The Wild Dolphin Project was started by Dr. Denise Herzing back in 1985. Since then Dr. Herzing, along with her colleagues and graduate students, has put out multiple peer reviewed research papers on the behavior, acoustics, and ecology of the two species we study in the Bahamas: the Atlantic spotted and bottlenose dolphins. But over the years, she has observed behaviors that are more “rare” or are “one-offs” meaning there is not a large enough sample size in which to do a proper scientific study. However, these behaviors are very interesting and we wanted to share some of them with you. We will put out some blogs highlighting these rare behaviors and hopefully you enjoy learning about them. This will be a blog series so make sure to check back and read them all!
Rare Behavior Blog Series #2
Shake it off! Pesky Remoras
Cassie L. Volker & Denise L. Herzing
Have you ever had something stuck on you? I am sure you have and I’m guessing you simply removed it with your fingers, am I right? Well, have you ever wondered how a dolphin would remove something without fingers?
The dolphins we observe over in the Bahamas occasionally have remoras stuck to their bodies. The whalesucker, Remora australis, is a species of remora that only attaches to cetaceans (Silva-Jr & Sazima, 2008).
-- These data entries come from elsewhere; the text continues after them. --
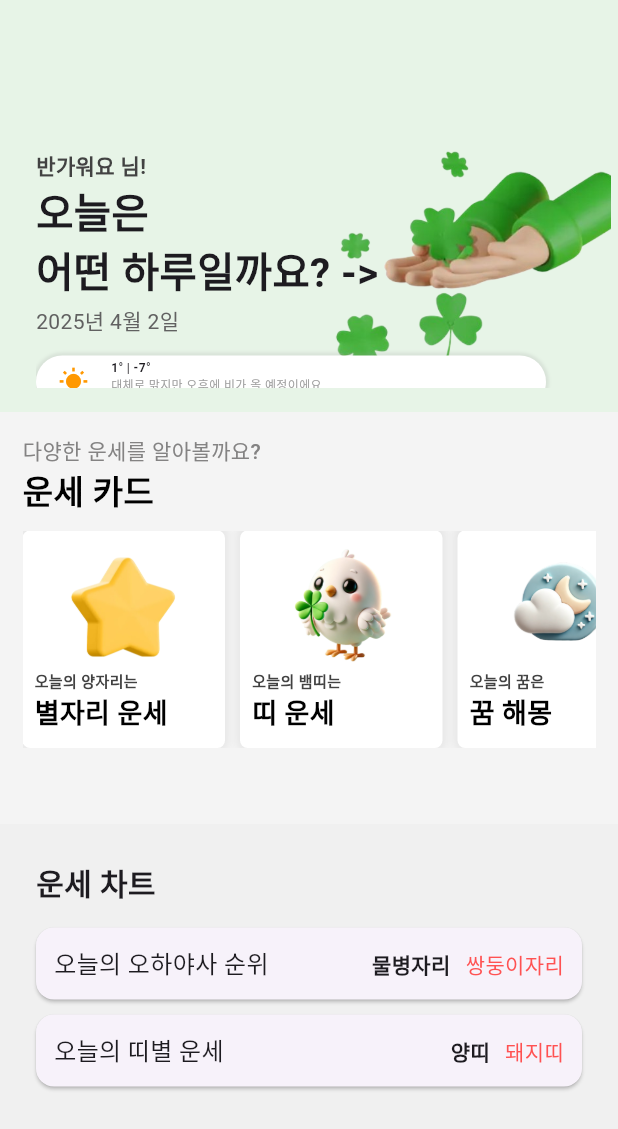
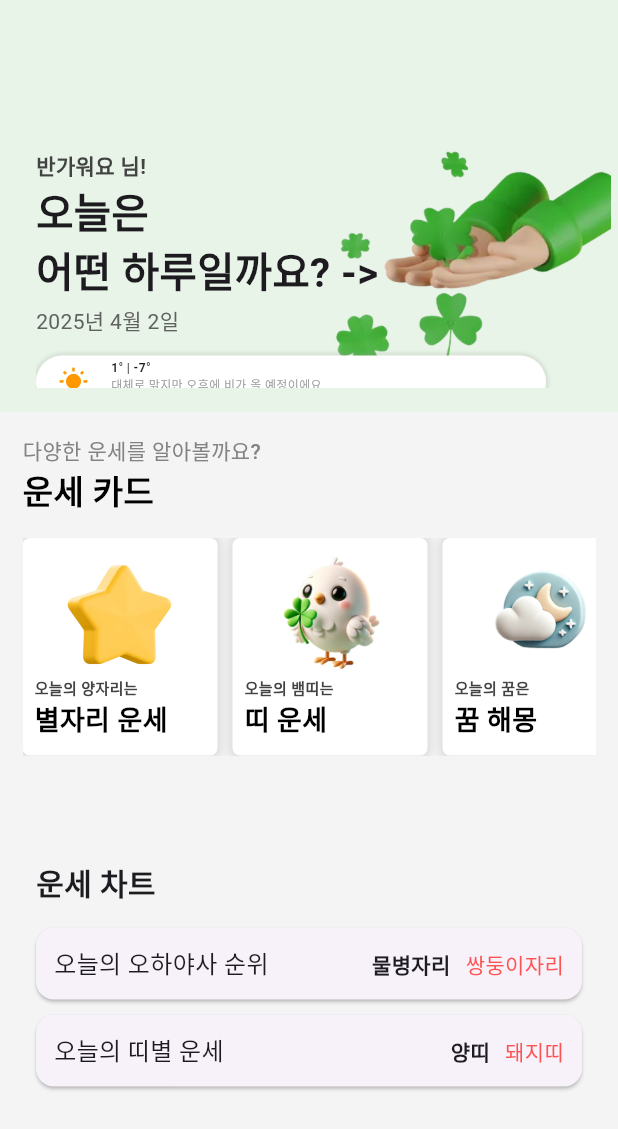
Before and after one commit to haengunse/haengunse-app, a Flutter app: the HomeScreen screen opened directly, on a phone screen of 412 x 824 dp. Shown: the top 1129 px of the screen. Run offline on Flutter 3.47's test engine with Material 3 defaults, Android fonts, the phone set to English and light mode, and no system bars; our stand-ins replace dio, shared_preferences; accounts and stored records are empty; Roboto replaces fonts that are missing (Pretendard).

Commit message:
[feat] 홈-세션2 카드 그림자 상단 추가

```diff
--- a/lib/screens/home/session_card.dart
+++ b/lib/screens/home/session_card.dart
@@ -33,7 +33,7 @@ class SessionCard extends StatelessWidget {
               fontFamily: 'Pretendard',
             ),
           ),
-          const SizedBox(height: 10),
+          const SizedBox(height: 15),
           SizedBox(
             height: 145,
             child: ListView(
@@ -70,7 +70,7 @@ class SessionCard extends StatelessWidget {
     required String bigTitle,
   }) {
     return Container(
-      width: 135,
+      width: 130,
       height: 130,
       padding: const EdgeInsets.symmetric(horizontal: 8, vertical: 10),
       decoration: BoxDecoration(
@@ -83,6 +83,12 @@ class SessionCard extends StatelessWidget {
             spreadRadius: 2,
             offset: Offset(0, -1),
           ),
+          BoxShadow(
+            color: Colors.black.withOpacity(0.06),
+            blurRadius: 5,
+            spreadRadius: 1,
+            offset: Offset(0, 2),
+          ),
         ],
       ),
       child: Column(
@@ -94,7 +100,7 @@ class SessionCard extends StatelessWidget {
               decoration: BoxDecoration(
                 image: DecorationImage(
                   image: AssetImage(imagePath),
-                  fit: BoxFit.contain,
+                  fit: BoxFit.scaleDown,
                 ),
               ),
             ),
--- a/lib/screens/home/session_day.dart
+++ b/lib/screens/home/session_day.dart
@@ -32,7 +32,7 @@ class SessionDay extends StatelessWidget {
     return Container(
       height: screenHeight / 3,
       width: double.infinity,
-      color: const Color.fromARGB(255, 240, 240, 240),
+      color: const Color.fromARGB(231, 243, 243, 243),
       padding: const EdgeInsets.all(24),
       child: Column(
         crossAxisAlignment: CrossAxisAlignment.start,
```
We have seen this remora species on both the Atlantic spotted and bottlenose dolphins of all ages in our study site. The younger animals perform aerial acrobatics (leaps) in what appears to be an attempt to dislodge the remoras. Mothers have also been observed trying to help remove the remoras from their calves by grabbing at them with their teeth. However, we have not seen any successful removals by either another dolphin or the dolphin itself, but not for a lack of trying. The dolphins try to dislodge them by a few different means: rubbing in the sand, jerking their bodies, and performing aerial acrobatics such as high leaps, belly and side smack leaps, and cartwheels (refer to our “Can anyone hear me?” Blog for what a cartwheel looks like). Occasionally, the dolphins will also jerk their bodies while performing some type of out of water leap. Keep this in mind the next time you see a dolphin leaping out of the water, they may not be doing it just for fun. These leaps burn a lot of energy and at least one reason for these jumps seems to be to try and shake the remoras from the dolphin’s body.
Here are some examples of what we have seen out in the field:
On July 8, 2017, a male Atlantic spotted dolphin calf (Moose), was observed from the surface trying to dislodge a remora. While we watched for seven minutes, Moose performed 22 leaps that were a mix of belly and side smacks, five cartwheels, and 14 surface thrashes where he thrust his peduncle and tail from the water and then slapped them back onto the surface.
(Watch the video clip) In this clip, you see Moose trying to get a remora off. The third leap is a cartwheel and the last is a surface thrash.
Another observation occurred on June 16, 1999, during which a juvenile female Atlantic spotted dolphin repeatedly swam to the bottom and vigorously rubbed in the sand for a few seconds before propelling herself rapidly to the surface for a leap or a cartwheel. During this encounter, it seemed that the sand rubbing was the main effort to try and dislodge the remora.
(Watch the video clip) In this clip you can see the dolphin rubbing in the sand and leaping.
In some observations, we have also seen the spotted dolphins show signs of irritation because they can’t seem to get the remoras off. They show this irritation through bubble bursts and open mouths. For a visual representation of the irritation and underwater behavior leading up to a leap, check out this video clip.
Currently, we do not know if the remoras help or hinder the dolphins. From the aerial behavior, we speculate the remoras irritate the dolphins. Remoras are most commonly seen on the dolphins when the dolphins have some kind of skin issue.
However, at this time we do not know if the skin issues are caused by the remoras or if the remoras are aiding in the healing process. Silva-Jr & Sazima (2008) mentioned that whalesuckers, seen on spinner dolphins (Stenella longirostris) in the Fernando de Noronha Archipelago, were seen cleaning off some fungal infected skin, but they were also a nuisance depending on where they were attached on the dolphin’s body.
Blogs in this “Rare Behavior” Series:
Silva-Jr, J. M., & Sazima, I. (2008). Whalesuckers on spinner dolphins: an underwater view. Marine Biodiversity Records, 1. https://doi.org/10.1017/S1755267206002016